The US Election Results and a Dusty Town in Cambodia

This is the second blog post I've written about the election results.

The first was really angry, and I opted to leave it as a draft.

The morning of the election, we woke up at 4 a.m. for early morning flights from Krabi, Thailand, to Siem Reap, Cambodia.  We're 12 hours ahead of the east coast, so as soon as our alarms went off, we were up checking the election results as they rolled in.  During our two-hour layover in the Bangkok airport, we hopped onto the free wifi to check results again.  When we boarded our second plane, Five Thirty Eight was still predicting a Hillary win at 85%.  We rested easy on our flight.

Then we landed, and everything changed.

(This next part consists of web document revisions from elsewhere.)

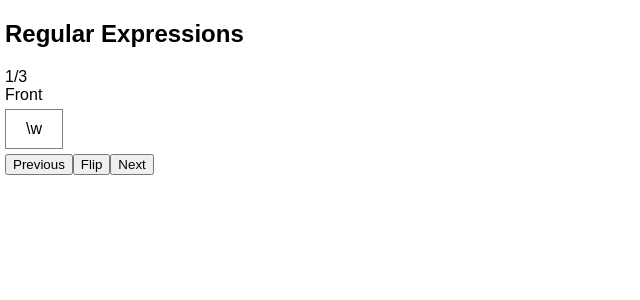
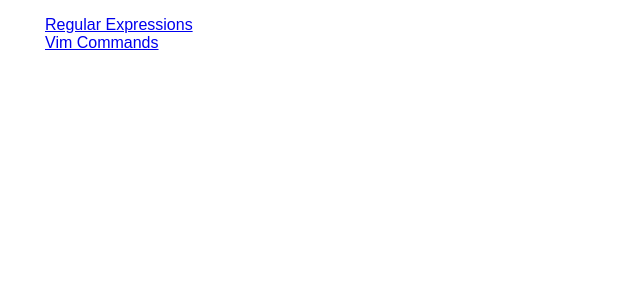
Before and after one commit to sequoian/flashcards, a React (Create React App) app: page / in a window 1280 px wide. Shown: the top 300 px of the page, without its empty margins (0-640 px from the left). Built offline with nearby package versions, Linux system fonts and the light colour scheme.

Commit message:
flashcard set list

```diff
--- a/src/App.css
+++ b/src/App.css
@@ -8,3 +8,7 @@
   padding: 10px 20px;
   border: 1px solid gray;
 }
+
+.set-list {
+  list-style: none;
+}
--- a/src/App.js
+++ b/src/App.js
@@ -46,22 +46,37 @@ class App extends Component {
       flashcards: [],
       activeSetIndex: null
     }
+    this.activateSet = this.activateSet.bind(this);
   }
 
   componentDidMount() {
     this.setState({
       flashcards: c,  // should pull from json file(s)
-      activeSetIndex: 0  // for testing
+    });
+  }
+
+  activateSet(id) {
+    this.setState({
+      activeSetIndex: id
     });
   }
 
   render() {
     const {flashcards, activeSetIndex} = this.state;
     let page = null;
-    if (flashcards[activeSetIndex]) {
+    if (activeSetIndex === null) {
+      page = (
+        <SetList
+          list={flashcards}
+          nav={this.activateSet}
+        />
+      );
+    }
+    else if (flashcards[activeSetIndex]) {
       page = (
         <CardPage
           set={flashcards[activeSetIndex]}
+          toList={() => this.activateSet(null)}
         />
       );
     }
@@ -75,6 +90,31 @@ class App extends Component {
     );
   }
 }
+
+const SetList = ({list, nav}) => (
+  <ul className="set-list">
+    {list.map((set, idx) => (
+      <SetLink
+        key={idx} // TODO: change from idx to id
+        set={set}
+        toSet={() => nav(idx)} // TODO: change from idx to id
+      />
+    ))}
+  </ul>
+);
+
+const SetLink = ({set, toSet}) => (
+  <li>
+    <a // TODO: use react router
+      href="#"
+      onClick={event => {
+        event.preventDefault()
+        toSet()
+      }}>
+        {set.title}
+      </a>
+  </li>
+);
 
 class CardPage extends Component {
   constructor(props) {
@@ -125,7 +165,7 @@ class CardPage extends Component {
   }
 
   render() {
-    const {set} = this.props;
+    const {set, toList} = this.props;
     const {activeCardIndex, showingFront} = this.state
     const activeCard = set.cards[activeCardIndex];
     let face = null;
@@ -137,6 +177,7 @@ class CardPage extends Component {
     }
     return (
       <div>
+        <button onClick={toList}>Back</button>
         <CardInfo
           setTitle={set.title}
           setLength={set.cards.length}
```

Like so many of our friends and family members, we were completely shocked by the results.  How did the tide change so frequently?  Suddenly Florida was decided, and the election was handed to a man that seems to embody everything I dislike about our country.

We were exhausted and hungry, so we ventured out into the hot, humid afternoon and walked dusty roads to a cafe nearby.  We sat in silence and ate $2 rice dishes.

I felt sad and confused and really, really far from home.  It felt like something big and scary was happening to my people, and I was too far away to do anything about it.  

Over the next few days, we had some serious discussions about living in Canada.  I recognize that people get really upset and offended when they hear people "threaten" to "abandon ship" and move to another country, but it occurred to us that we don't have jobs or homes in the U.S.  Aside from our families and our dog, there is very little tying us there.

Nate and I have processed this year abroad differently.  

While seeing poverty and corruption in so many other parts of the world has made him more grateful to be an American, I've tended to take a more negative approach.  

I see the work/life balance of friends in Barcelona and wonder if our obsession with careers and status is making us any happier.  I see our friends in Cape Town raising kids that know more bird species than TV characters because they spend so much time outside and in nature.  I see people in Italy drinking (and enjoying) good red wine in moderation, and the college students there not dying of alcohol poisoning after binge drinking.  I see families throughout South America living with less but spending more time together as a family.  I see people in Thailand and Cambodia eating fresh fruits and vegetables because their food culture hasn't (yet) been wrecked by the processed food movement and big corporations like Monsanto.  

I've written before about how long-term travel can leave you feeling adrift- less connected to your home country but not yet at home anywhere else.  

Even before the election, I did not believe that the U.S. the best and only good place to live.

This wasn't the first time on the trip that we'd discussed our options for living somewhere outside the U.S.  But again, like those previous conversations, we decided we're still planning to return home, because that's what it is.  It's our home.

America may be imperfect, but I still choose to believe that education, non-racist/misogynist/xenophobic people made the choice they thought was the best one, and I'm trying to understand what could lead them to do that when it seems so detrimental to so many others.

So Nate and I are now talking more about how we can be more involved moving forward, not just in the next election but on a local level before then.  How can we volunteer more and be more active in our local communities to stand up for the things we believe in.  At this point, it feels like the only thing we can do.  

As for the pit in my stomach that I feel every time I think about re-entering the U.S., I'm just hoping it will subside by the time we're set to fly back.